Task item: Write the listing out again exactly as it stands, with no images.

Available data:
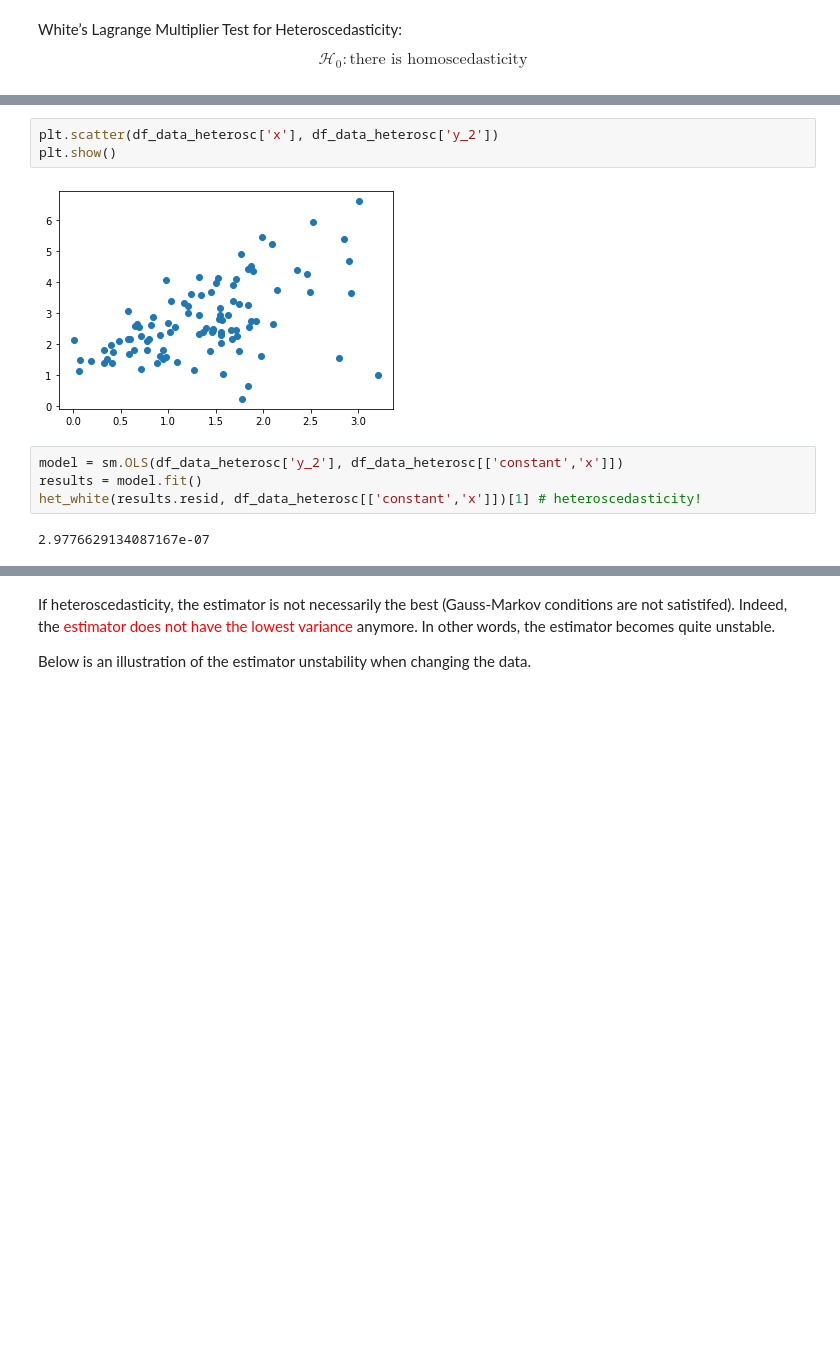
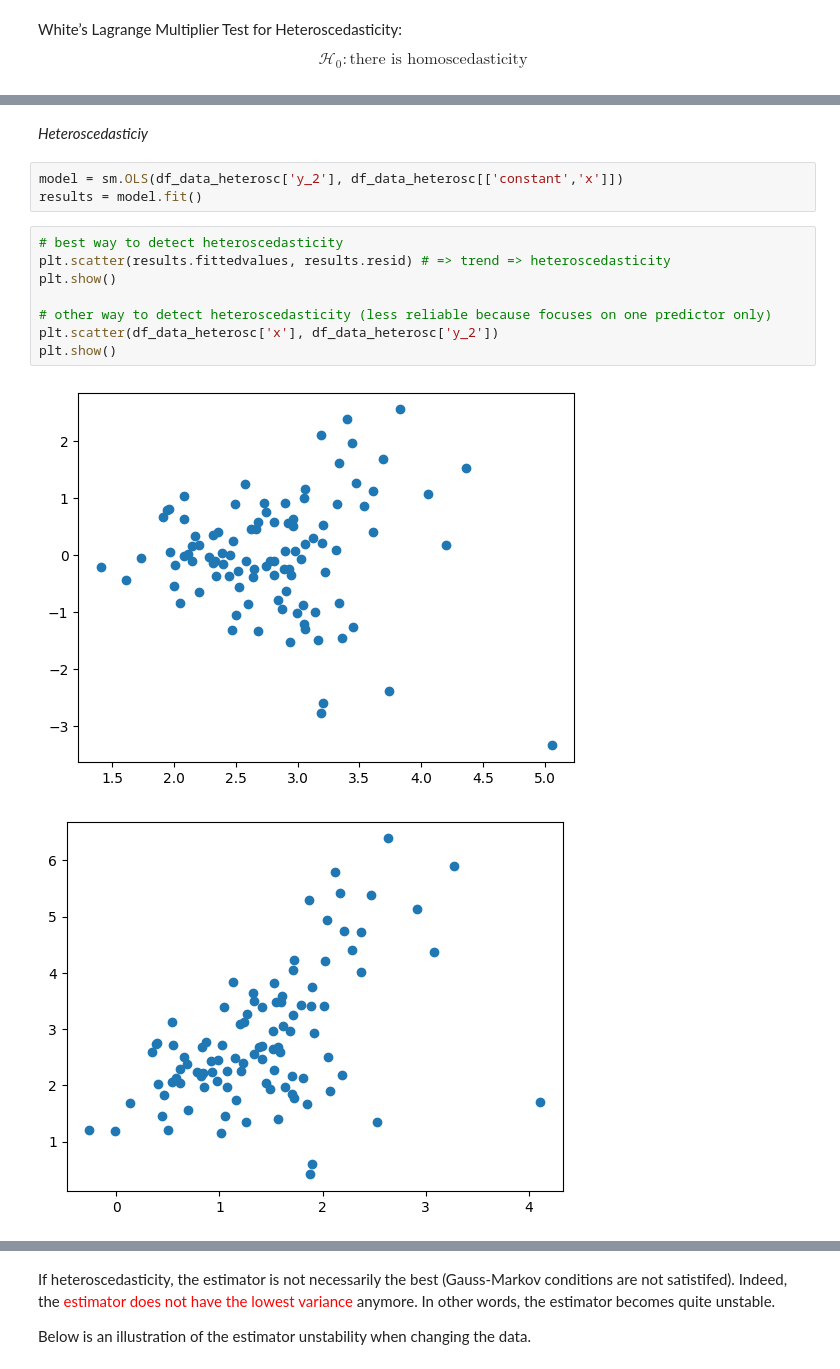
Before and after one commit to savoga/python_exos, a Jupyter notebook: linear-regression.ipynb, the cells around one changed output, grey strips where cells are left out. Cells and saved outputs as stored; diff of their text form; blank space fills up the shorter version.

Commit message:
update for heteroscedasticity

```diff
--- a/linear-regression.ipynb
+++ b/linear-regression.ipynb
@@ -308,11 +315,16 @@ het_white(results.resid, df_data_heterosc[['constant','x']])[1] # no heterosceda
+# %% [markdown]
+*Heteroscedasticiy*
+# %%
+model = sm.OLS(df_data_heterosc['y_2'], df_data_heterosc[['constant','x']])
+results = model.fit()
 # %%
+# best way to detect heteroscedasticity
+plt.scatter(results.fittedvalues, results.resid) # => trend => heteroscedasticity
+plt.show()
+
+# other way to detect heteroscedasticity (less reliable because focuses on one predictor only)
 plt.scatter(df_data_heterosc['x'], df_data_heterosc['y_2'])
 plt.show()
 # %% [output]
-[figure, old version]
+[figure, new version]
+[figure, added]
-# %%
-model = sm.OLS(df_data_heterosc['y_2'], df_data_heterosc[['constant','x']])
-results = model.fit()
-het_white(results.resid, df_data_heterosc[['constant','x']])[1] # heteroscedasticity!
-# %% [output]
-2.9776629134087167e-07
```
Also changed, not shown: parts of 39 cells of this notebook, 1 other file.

Answer section:
Before and after one commit to savoga/python_exos, a Jupyter notebook: linear-regression.ipynb, the cells around one changed output, grey strips where cells are left out. Cells and saved outputs as stored; diff of their text form; blank space fills up the shorter version.

Commit message:
update for heteroscedasticity

```diff
--- a/linear-regression.ipynb
+++ b/linear-regression.ipynb
@@ -308,11 +315,16 @@ het_white(results.resid, df_data_heterosc[['constant','x']])[1] # no heterosceda
+# %% [markdown]
+*Heteroscedasticiy*
+# %%
+model = sm.OLS(df_data_heterosc['y_2'], df_data_heterosc[['constant','x']])
+results = model.fit()
 # %%
+# best way to detect heteroscedasticity
+plt.scatter(results.fittedvalues, results.resid) # => trend => heteroscedasticity
+plt.show()
+
+# other way to detect heteroscedasticity (less reliable because focuses on one predictor only)
 plt.scatter(df_data_heterosc['x'], df_data_heterosc['y_2'])
 plt.show()
 # %% [output]
-[figure, old version]
+[figure, new version]
+[figure, added]
-# %%
-model = sm.OLS(df_data_heterosc['y_2'], df_data_heterosc[['constant','x']])
-results = model.fit()
-het_white(results.resid, df_data_heterosc[['constant','x']])[1] # heteroscedasticity!
-# %% [output]
-2.9776629134087167e-07
```
Also changed, not shown: parts of 39 cells of this notebook, 1 other file.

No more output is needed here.